(Web page edit records)
○ ○ ○ ○ ○
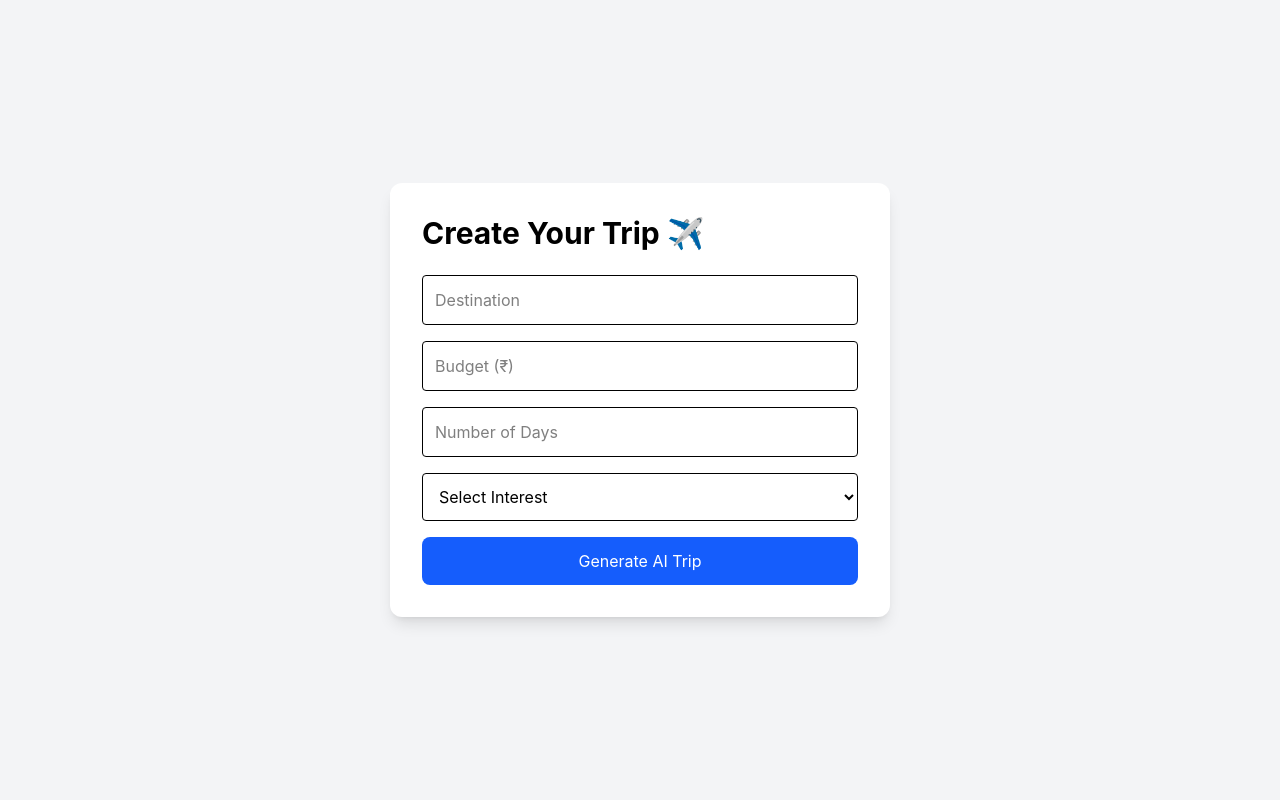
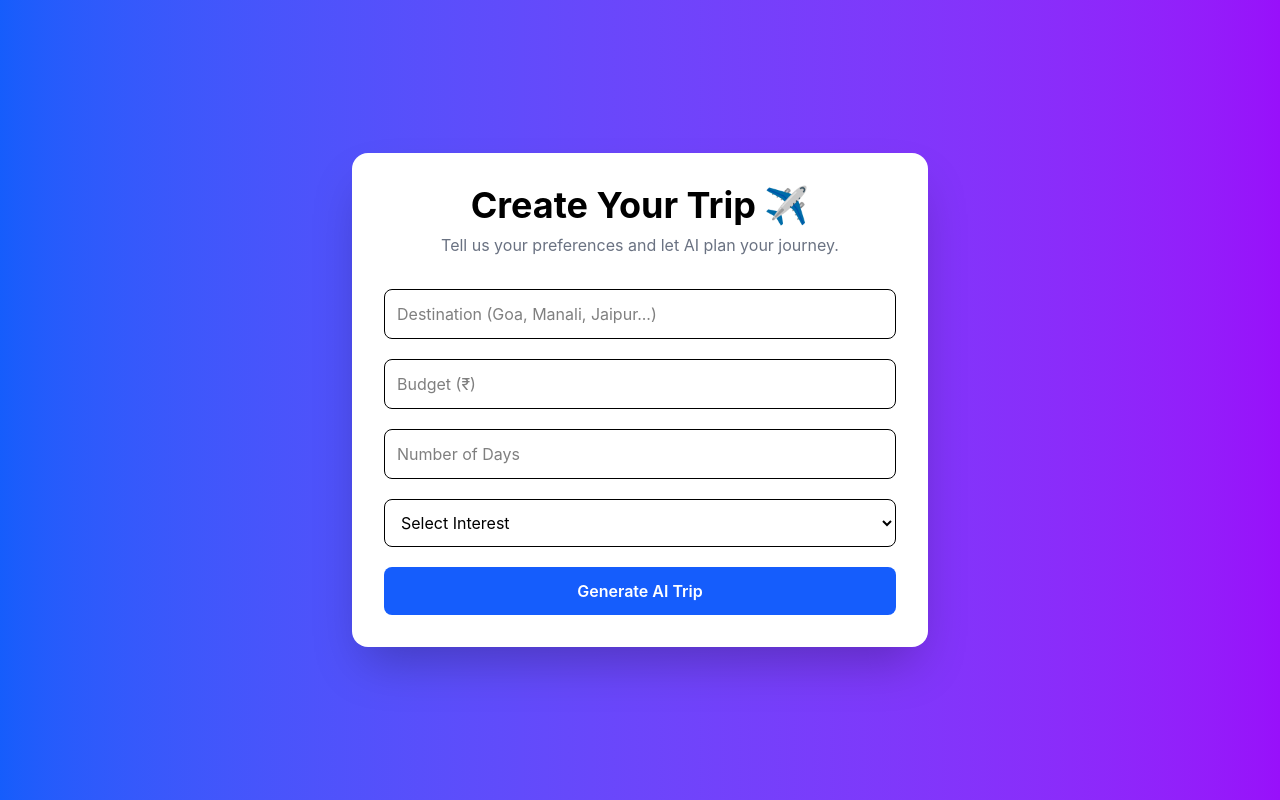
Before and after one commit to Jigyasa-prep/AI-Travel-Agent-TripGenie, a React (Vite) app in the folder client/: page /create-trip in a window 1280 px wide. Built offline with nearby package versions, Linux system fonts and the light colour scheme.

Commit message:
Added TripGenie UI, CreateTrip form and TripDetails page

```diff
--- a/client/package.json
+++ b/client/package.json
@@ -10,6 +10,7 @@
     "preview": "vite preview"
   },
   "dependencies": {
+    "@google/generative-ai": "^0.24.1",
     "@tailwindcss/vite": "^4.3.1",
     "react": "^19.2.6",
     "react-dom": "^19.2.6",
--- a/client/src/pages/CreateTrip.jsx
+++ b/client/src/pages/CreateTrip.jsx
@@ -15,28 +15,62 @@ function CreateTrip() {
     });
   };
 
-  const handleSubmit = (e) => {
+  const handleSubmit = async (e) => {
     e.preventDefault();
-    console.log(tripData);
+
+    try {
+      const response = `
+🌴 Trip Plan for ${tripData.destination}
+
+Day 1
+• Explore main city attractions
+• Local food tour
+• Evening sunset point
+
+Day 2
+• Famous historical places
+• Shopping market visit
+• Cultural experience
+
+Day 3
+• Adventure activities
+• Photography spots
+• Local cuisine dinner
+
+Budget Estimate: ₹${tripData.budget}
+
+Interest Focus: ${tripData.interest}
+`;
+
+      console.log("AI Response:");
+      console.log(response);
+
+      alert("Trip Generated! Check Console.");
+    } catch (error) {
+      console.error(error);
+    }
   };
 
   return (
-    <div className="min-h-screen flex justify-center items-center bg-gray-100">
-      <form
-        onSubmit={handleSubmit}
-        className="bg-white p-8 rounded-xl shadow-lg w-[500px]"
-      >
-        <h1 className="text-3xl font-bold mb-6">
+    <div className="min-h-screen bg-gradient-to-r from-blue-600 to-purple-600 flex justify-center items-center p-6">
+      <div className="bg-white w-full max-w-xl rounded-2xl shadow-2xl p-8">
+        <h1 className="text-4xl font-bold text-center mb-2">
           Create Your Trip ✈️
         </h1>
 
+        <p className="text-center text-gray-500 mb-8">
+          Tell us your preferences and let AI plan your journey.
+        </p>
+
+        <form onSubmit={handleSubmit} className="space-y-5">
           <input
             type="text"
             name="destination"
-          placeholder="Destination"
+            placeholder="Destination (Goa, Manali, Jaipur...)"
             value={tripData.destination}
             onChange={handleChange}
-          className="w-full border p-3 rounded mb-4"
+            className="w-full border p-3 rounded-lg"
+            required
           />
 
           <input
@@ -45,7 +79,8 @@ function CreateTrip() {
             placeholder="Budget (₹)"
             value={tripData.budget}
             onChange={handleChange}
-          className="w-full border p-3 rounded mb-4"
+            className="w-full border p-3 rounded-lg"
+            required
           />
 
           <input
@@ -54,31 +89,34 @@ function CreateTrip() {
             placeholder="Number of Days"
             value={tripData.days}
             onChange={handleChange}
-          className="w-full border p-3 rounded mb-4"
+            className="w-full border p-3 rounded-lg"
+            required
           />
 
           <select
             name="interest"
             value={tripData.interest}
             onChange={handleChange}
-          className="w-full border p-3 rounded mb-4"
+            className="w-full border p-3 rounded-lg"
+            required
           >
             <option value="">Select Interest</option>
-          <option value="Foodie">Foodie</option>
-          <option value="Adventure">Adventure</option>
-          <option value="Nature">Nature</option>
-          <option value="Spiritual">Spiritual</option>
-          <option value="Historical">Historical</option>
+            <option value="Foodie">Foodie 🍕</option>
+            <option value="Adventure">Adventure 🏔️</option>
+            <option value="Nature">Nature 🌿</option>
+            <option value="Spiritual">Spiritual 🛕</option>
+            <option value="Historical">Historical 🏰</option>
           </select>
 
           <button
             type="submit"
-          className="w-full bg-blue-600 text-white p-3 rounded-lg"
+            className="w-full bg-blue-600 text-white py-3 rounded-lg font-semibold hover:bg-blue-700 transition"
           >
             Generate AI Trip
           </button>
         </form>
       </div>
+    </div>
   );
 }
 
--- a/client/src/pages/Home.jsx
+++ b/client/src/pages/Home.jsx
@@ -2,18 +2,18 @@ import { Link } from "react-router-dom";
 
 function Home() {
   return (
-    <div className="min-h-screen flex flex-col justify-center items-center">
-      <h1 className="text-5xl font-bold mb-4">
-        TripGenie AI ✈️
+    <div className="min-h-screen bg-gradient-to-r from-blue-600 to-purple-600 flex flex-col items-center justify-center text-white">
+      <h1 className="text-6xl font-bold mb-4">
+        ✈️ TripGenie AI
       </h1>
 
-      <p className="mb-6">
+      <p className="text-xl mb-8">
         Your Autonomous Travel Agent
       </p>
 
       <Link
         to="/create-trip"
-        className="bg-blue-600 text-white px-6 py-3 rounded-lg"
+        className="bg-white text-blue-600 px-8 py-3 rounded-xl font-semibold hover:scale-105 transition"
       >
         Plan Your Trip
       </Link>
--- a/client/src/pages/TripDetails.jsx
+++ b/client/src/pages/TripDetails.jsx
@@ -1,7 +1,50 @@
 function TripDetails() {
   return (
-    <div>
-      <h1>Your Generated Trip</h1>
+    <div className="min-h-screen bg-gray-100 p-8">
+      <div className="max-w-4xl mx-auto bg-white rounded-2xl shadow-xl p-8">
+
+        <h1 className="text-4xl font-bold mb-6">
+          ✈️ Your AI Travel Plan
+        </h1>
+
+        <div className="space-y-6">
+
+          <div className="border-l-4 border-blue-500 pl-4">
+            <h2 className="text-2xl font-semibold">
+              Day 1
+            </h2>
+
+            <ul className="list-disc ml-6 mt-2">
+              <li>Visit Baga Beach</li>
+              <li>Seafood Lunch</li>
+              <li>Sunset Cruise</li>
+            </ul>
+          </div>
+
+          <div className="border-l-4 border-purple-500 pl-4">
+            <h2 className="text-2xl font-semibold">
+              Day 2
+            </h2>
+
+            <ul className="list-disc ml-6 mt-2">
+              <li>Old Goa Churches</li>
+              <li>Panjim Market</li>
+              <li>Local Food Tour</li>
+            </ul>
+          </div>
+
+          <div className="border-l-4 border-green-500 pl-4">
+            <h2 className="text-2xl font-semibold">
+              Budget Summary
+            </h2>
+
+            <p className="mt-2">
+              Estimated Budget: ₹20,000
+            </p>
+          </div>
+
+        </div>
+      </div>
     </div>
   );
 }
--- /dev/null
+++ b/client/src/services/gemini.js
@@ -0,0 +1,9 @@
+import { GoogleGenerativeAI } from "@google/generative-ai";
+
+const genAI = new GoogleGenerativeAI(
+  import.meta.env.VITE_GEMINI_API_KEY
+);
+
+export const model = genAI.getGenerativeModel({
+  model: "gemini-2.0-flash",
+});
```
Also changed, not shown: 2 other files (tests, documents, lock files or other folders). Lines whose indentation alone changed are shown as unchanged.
○ ○ ○ ○ ○
> Aim of the task
Pictures aside, write out all of the records exactly.

> Output of the task
Before and after one commit to Jigyasa-prep/AI-Travel-Agent-TripGenie, a React (Vite) app in the folder client/: page /create-trip in a window 1280 px wide. Built offline with nearby package versions, Linux system fonts and the light colour scheme.

Commit message:
Added TripGenie UI, CreateTrip form and TripDetails page

```diff
--- a/client/package.json
+++ b/client/package.json
@@ -10,6 +10,7 @@
     "preview": "vite preview"
   },
   "dependencies": {
+    "@google/generative-ai": "^0.24.1",
     "@tailwindcss/vite": "^4.3.1",
     "react": "^19.2.6",
     "react-dom": "^19.2.6",
--- a/client/src/pages/CreateTrip.jsx
+++ b/client/src/pages/CreateTrip.jsx
@@ -15,28 +15,62 @@ function CreateTrip() {
     });
   };
 
-  const handleSubmit = (e) => {
+  const handleSubmit = async (e) => {
     e.preventDefault();
-    console.log(tripData);
+
+    try {
+      const response = `
+🌴 Trip Plan for ${tripData.destination}
+
+Day 1
+• Explore main city attractions
+• Local food tour
+• Evening sunset point
+
+Day 2
+• Famous historical places
+• Shopping market visit
+• Cultural experience
+
+Day 3
+• Adventure activities
+• Photography spots
+• Local cuisine dinner
+
+Budget Estimate: ₹${tripData.budget}
+
+Interest Focus: ${tripData.interest}
+`;
+
+      console.log("AI Response:");
+      console.log(response);
+
+      alert("Trip Generated! Check Console.");
+    } catch (error) {
+      console.error(error);
+    }
   };
 
   return (
-    <div className="min-h-screen flex justify-center items-center bg-gray-100">
-      <form
-        onSubmit={handleSubmit}
-        className="bg-white p-8 rounded-xl shadow-lg w-[500px]"
-      >
-        <h1 className="text-3xl font-bold mb-6">
+    <div className="min-h-screen bg-gradient-to-r from-blue-600 to-purple-600 flex justify-center items-center p-6">
+      <div className="bg-white w-full max-w-xl rounded-2xl shadow-2xl p-8">
+        <h1 className="text-4xl font-bold text-center mb-2">
           Create Your Trip ✈️
         </h1>
 
+        <p className="text-center text-gray-500 mb-8">
+          Tell us your preferences and let AI plan your journey.
+        </p>
+
+        <form onSubmit={handleSubmit} className="space-y-5">
           <input
             type="text"
             name="destination"
-          placeholder="Destination"
+            placeholder="Destination (Goa, Manali, Jaipur...)"
             value={tripData.destination}
             onChange={handleChange}
-          className="w-full border p-3 rounded mb-4"
+            className="w-full border p-3 rounded-lg"
+            required
           />
 
           <input
@@ -45,7 +79,8 @@ function CreateTrip() {
             placeholder="Budget (₹)"
             value={tripData.budget}
             onChange={handleChange}
-          className="w-full border p-3 rounded mb-4"
+            className="w-full border p-3 rounded-lg"
+            required
           />
 
           <input
@@ -54,31 +89,34 @@ function CreateTrip() {
             placeholder="Number of Days"
             value={tripData.days}
             onChange={handleChange}
-          className="w-full border p-3 rounded mb-4"
+            className="w-full border p-3 rounded-lg"
+            required
           />
 
           <select
             name="interest"
             value={tripData.interest}
             onChange={handleChange}
-          className="w-full border p-3 rounded mb-4"
+            className="w-full border p-3 rounded-lg"
+            required
           >
             <option value="">Select Interest</option>
-          <option value="Foodie">Foodie</option>
-          <option value="Adventure">Adventure</option>
-          <option value="Nature">Nature</option>
-          <option value="Spiritual">Spiritual</option>
-          <option value="Historical">Historical</option>
+            <option value="Foodie">Foodie 🍕</option>
+            <option value="Adventure">Adventure 🏔️</option>
+            <option value="Nature">Nature 🌿</option>
+            <option value="Spiritual">Spiritual 🛕</option>
+            <option value="Historical">Historical 🏰</option>
           </select>
 
           <button
             type="submit"
-          className="w-full bg-blue-600 text-white p-3 rounded-lg"
+            className="w-full bg-blue-600 text-white py-3 rounded-lg font-semibold hover:bg-blue-700 transition"
           >
             Generate AI Trip
           </button>
         </form>
       </div>
+    </div>
   );
 }
 
--- a/client/src/pages/Home.jsx
+++ b/client/src/pages/Home.jsx
@@ -2,18 +2,18 @@ import { Link } from "react-router-dom";
 
 function Home() {
   return (
-    <div className="min-h-screen flex flex-col justify-center items-center">
-      <h1 className="text-5xl font-bold mb-4">
-        TripGenie AI ✈️
+    <div className="min-h-screen bg-gradient-to-r from-blue-600 to-purple-600 flex flex-col items-center justify-center text-white">
+      <h1 className="text-6xl font-bold mb-4">
+        ✈️ TripGenie AI
       </h1>
 
-      <p className="mb-6">
+      <p className="text-xl mb-8">
         Your Autonomous Travel Agent
       </p>
 
       <Link
         to="/create-trip"
-        className="bg-blue-600 text-white px-6 py-3 rounded-lg"
+        className="bg-white text-blue-600 px-8 py-3 rounded-xl font-semibold hover:scale-105 transition"
       >
         Plan Your Trip
       </Link>
--- a/client/src/pages/TripDetails.jsx
+++ b/client/src/pages/TripDetails.jsx
@@ -1,7 +1,50 @@
 function TripDetails() {
   return (
-    <div>
-      <h1>Your Generated Trip</h1>
+    <div className="min-h-screen bg-gray-100 p-8">
+      <div className="max-w-4xl mx-auto bg-white rounded-2xl shadow-xl p-8">
+
+        <h1 className="text-4xl font-bold mb-6">
+          ✈️ Your AI Travel Plan
+        </h1>
+
+        <div className="space-y-6">
+
+          <div className="border-l-4 border-blue-500 pl-4">
+            <h2 className="text-2xl font-semibold">
+              Day 1
+            </h2>
+
+            <ul className="list-disc ml-6 mt-2">
+              <li>Visit Baga Beach</li>
+              <li>Seafood Lunch</li>
+              <li>Sunset Cruise</li>
+            </ul>
+          </div>
+
+          <div className="border-l-4 border-purple-500 pl-4">
+            <h2 className="text-2xl font-semibold">
+              Day 2
+            </h2>
+
+            <ul className="list-disc ml-6 mt-2">
+              <li>Old Goa Churches</li>
+              <li>Panjim Market</li>
+              <li>Local Food Tour</li>
+            </ul>
+          </div>
+
+          <div className="border-l-4 border-green-500 pl-4">
+            <h2 className="text-2xl font-semibold">
+              Budget Summary
+            </h2>
+
+            <p className="mt-2">
+              Estimated Budget: ₹20,000
+            </p>
+          </div>
+
+        </div>
+      </div>
     </div>
   );
 }
--- /dev/null
+++ b/client/src/services/gemini.js
@@ -0,0 +1,9 @@
+import { GoogleGenerativeAI } from "@google/generative-ai";
+
+const genAI = new GoogleGenerativeAI(
+  import.meta.env.VITE_GEMINI_API_KEY
+);
+
+export const model = genAI.getGenerativeModel({
+  model: "gemini-2.0-flash",
+});
```
Also changed, not shown: 2 other files (tests, documents, lock files or other folders). Lines whose indentation alone changed are shown as unchanged.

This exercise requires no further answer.